Activity: From the material below, tally every line containing "page"; reply with the total only.
»»
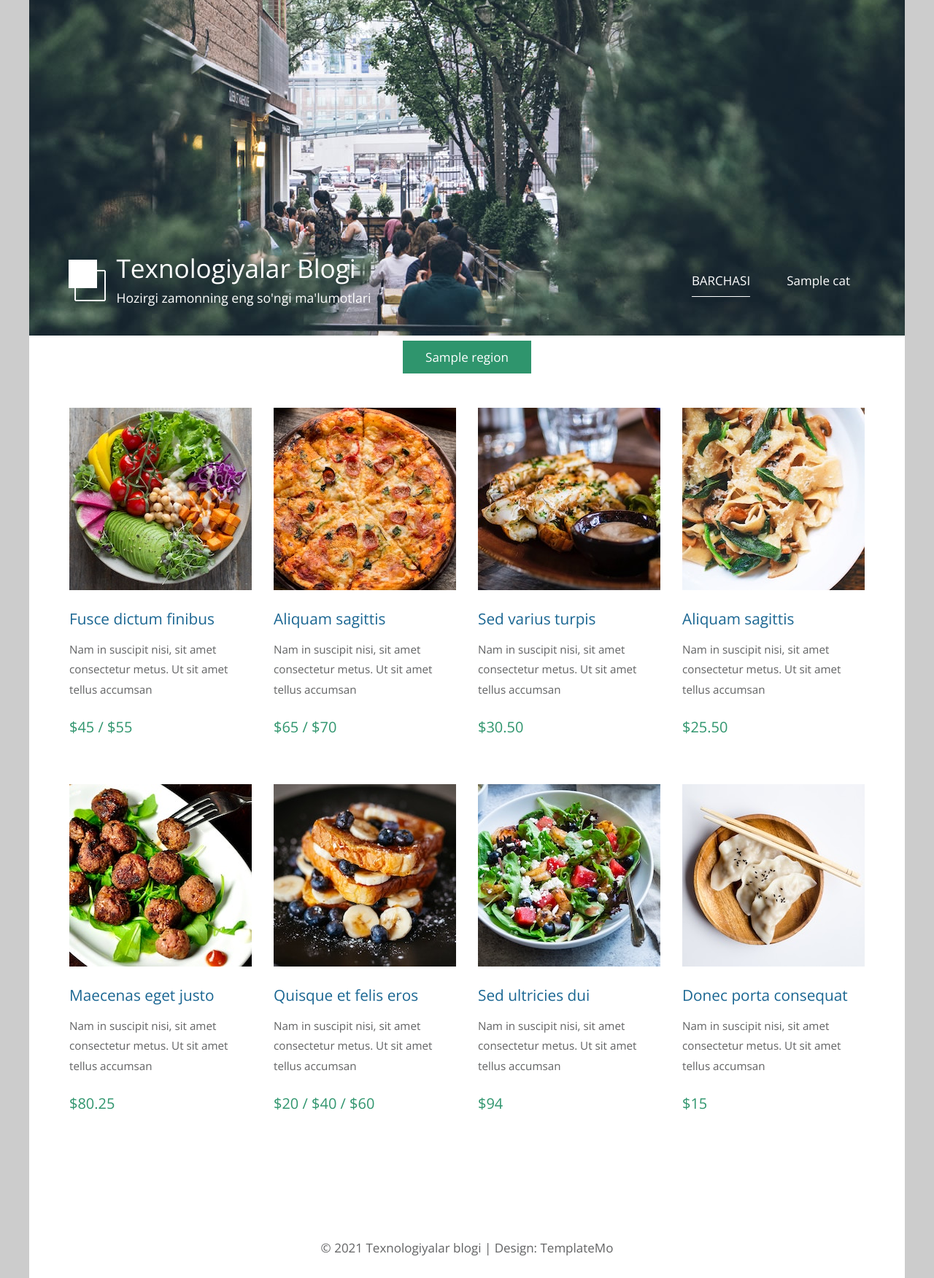
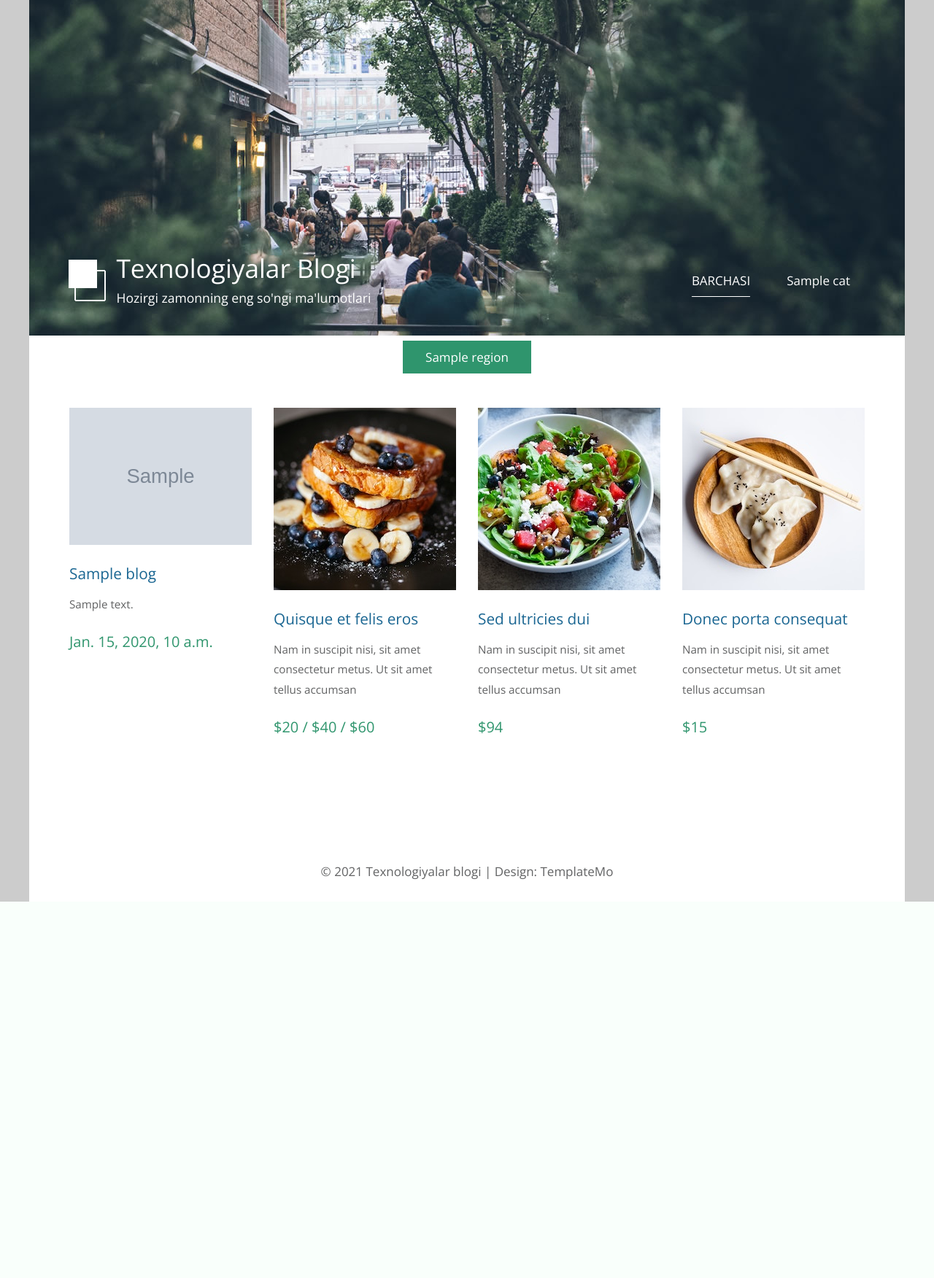
Before and after one commit to sardoruktamov/prowork-blog, a Django app: template templates/index.html in a window 1280 px wide. Shown: the whole page at 73% size. After the commit the page ends 1236 px from the top, so only its background shows below. Run offline with Django 3.2, Linux system fonts and the light colour scheme; the template is opened without the code that fills it: most values are stand-ins (such as "Sample title", 1, 10 or a date in 2020); grey boxes marked "Sample" are stand-in pictures.

Commit message:
3 ta post qo`shildi

```diff
--- a/app/views.py
+++ b/app/views.py
@@ -6,9 +6,11 @@ from .models import Regions, Category, Blog, Hashtags, PicturesFromTheBlog
 def homeView(request):
     categories = Category.objects.all()
     regions = Regions.objects.all()
+    blogs = Blog.objects.all()
 
     context = {
         'categories':categories,
         'regions': regions,
+        'blogs':blogs
     }
     return render(request, 'index.html', context)
--- a/templates/index.html
+++ b/templates/index.html
@@ -50,56 +50,18 @@
 			<div class="row tm-gallery">
 				<!-- gallery page 1 -->
 				<div id="tm-gallery-page-pizza" class="tm-gallery-page">
+					{% for blog in blogs %}
 					<article class="col-lg-3 col-md-4 col-sm-6 col-12 tm-gallery-item">
 						<figure>
-							<img src="{% static 'img/gallery/01.jpg' %}" alt="Image" class="img-fluid tm-gallery-img" />
+							<img src="{{blog.image.url}}" alt="Image" class="img-fluid tm-gallery-img" />
 							<figcaption>
-								<h4 class="tm-gallery-title">Fusce dictum finibus</h4>
-								<p class="tm-gallery-description">Nam in suscipit nisi, sit amet consectetur metus. Ut sit amet tellus accumsan</p>
-								<p class="tm-gallery-price">$45 / $55</p>
+								<h4 class="tm-gallery-title">{{blog.title | truncatechars:50}}</h4>
+								<p class="tm-gallery-description">{{blog.description | truncatechars:120}}</p>
+								<p class="tm-gallery-price">{{blog.created_at}}</p>
 							</figcaption>
 						</figure>
 					</article>
-					<article class="col-lg-3 col-md-4 col-sm-6 col-12 tm-gallery-item">
-						<figure>
-							<img src="{% static 'img/gallery/02.jpg' %}" alt="Image" class="img-fluid tm-gallery-img" />
-							<figcaption>
-								<h4 class="tm-gallery-title">Aliquam sagittis</h4>
-								<p class="tm-gallery-description">Nam in suscipit nisi, sit amet consectetur metus. Ut sit amet tellus accumsan</p>
-								<p class="tm-gallery-price">$65 / $70</p>
-							</figcaption>
-						</figure>
-					</article>
-					<article class="col-lg-3 col-md-4 col-sm-6 col-12 tm-gallery-item">
-						<figure>
-							<img src="{% static 'img/gallery/03.jpg' %}" alt="Image" class="img-fluid tm-gallery-img" />
-							<figcaption>
-								<h4 class="tm-gallery-title">Sed varius turpis</h4>
-								<p class="tm-gallery-description">Nam in suscipit nisi, sit amet consectetur metus. Ut sit amet tellus accumsan</p>
-								<p class="tm-gallery-price">$30.50</p>
-							</figcaption>
-						</figure>
-					</article>
-					<article class="col-lg-3 col-md-4 col-sm-6 col-12 tm-gallery-item">
-						<figure>
-							<img src="{% static 'img/gallery/04.jpg' %}" alt="Image" class="img-fluid tm-gallery-img" />
-							<figcaption>
-								<h4 class="tm-gallery-title">Aliquam sagittis</h4>
-								<p class="tm-gallery-description">Nam in suscipit nisi, sit amet consectetur metus. Ut sit amet tellus accumsan</p>
-								<p class="tm-gallery-price">$25.50</p>
-							</figcaption>
-						</figure>
-					</article>
-					<article class="col-lg-3 col-md-4 col-sm-6 col-12 tm-gallery-item">
-						<figure>
-							<img src="{% static 'img/gallery/05.jpg' %}" alt="Image" class="img-fluid tm-gallery-img" />
-							<figcaption>
-								<h4 class="tm-gallery-title">Maecenas eget justo</h4>
-								<p class="tm-gallery-description">Nam in suscipit nisi, sit amet consectetur metus. Ut sit amet tellus accumsan</p>
-								<p class="tm-gallery-price">$80.25</p>
-							</figcaption>
-						</figure>
-					</article>
+					{% endfor %}
 					<article class="col-lg-3 col-md-4 col-sm-6 col-12 tm-gallery-item">
 						<figure>
 							<img src="{% static 'img/gallery/06.jpg' %}" alt="Image" class="img-fluid tm-gallery-img" />
```
Also changed, not shown: media/blogimages/samsung.jpg (added), media/shotsinblogs/samsung.jpg (added).
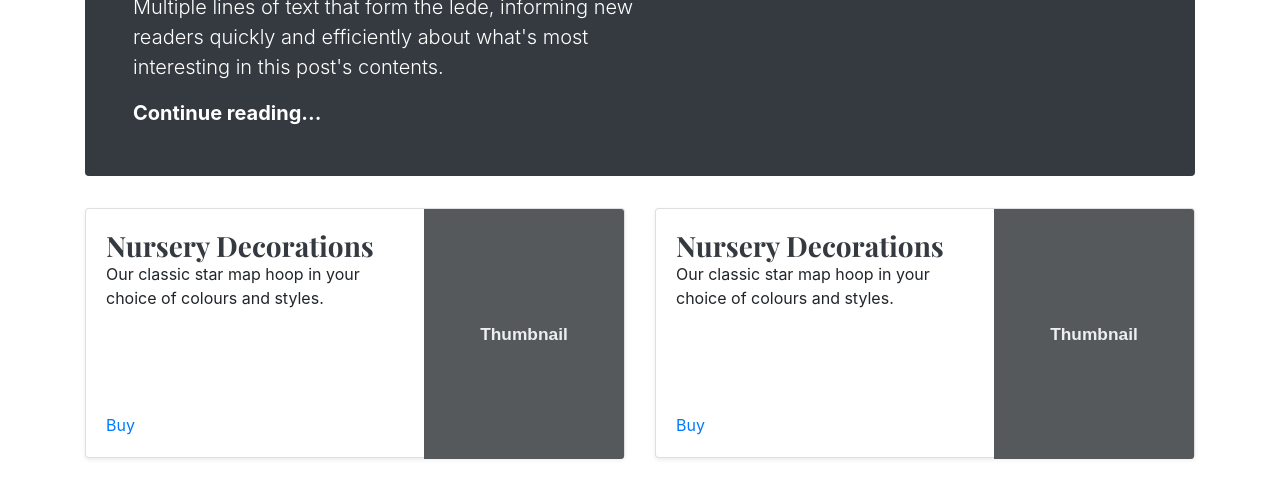
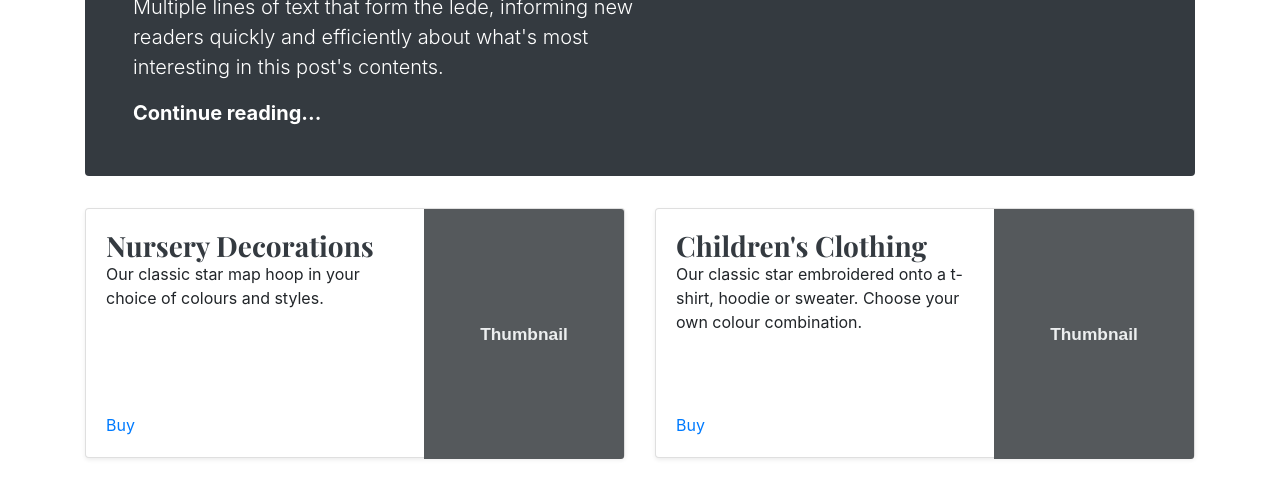
Before and after one commit to dhawkesworth-eu/mylittlestars, a plain HTML site: page test.html in a window 1280 px wide. Shown: the part 182-680 px from the top of the page. Drawn offline with nearby package versions, Linux system fonts and the light colour scheme.

Commit message:
Updated text

```diff
--- a/test.html
+++ b/test.html
@@ -53,9 +53,9 @@
           <div class="card flex-md-row mb-4 shadow-sm h-md-250">
             <div class="card-body d-flex flex-column align-items-start">
               <h3 class="mb-0">
-                <a class="text-dark" href="#">Nursery Decorations</a>
+                <a class="text-dark" href="#">Children's Clothing</a>
               </h3>
-              <p class="card-text mb-auto">Our classic star map hoop in your choice of colours and styles.</p>
+              <p class="card-text mb-auto">Our classic star embroidered onto a t-shirt, hoodie or sweater.  Choose your own colour combination.</p>
               <a href="#">Buy</a>
             </div>
             <img class="card-img-right flex-auto d-none d-lg-block" data-src="holder.js/200x250?theme=thumb" alt="Card image cap">
```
««
Answer to this task: 4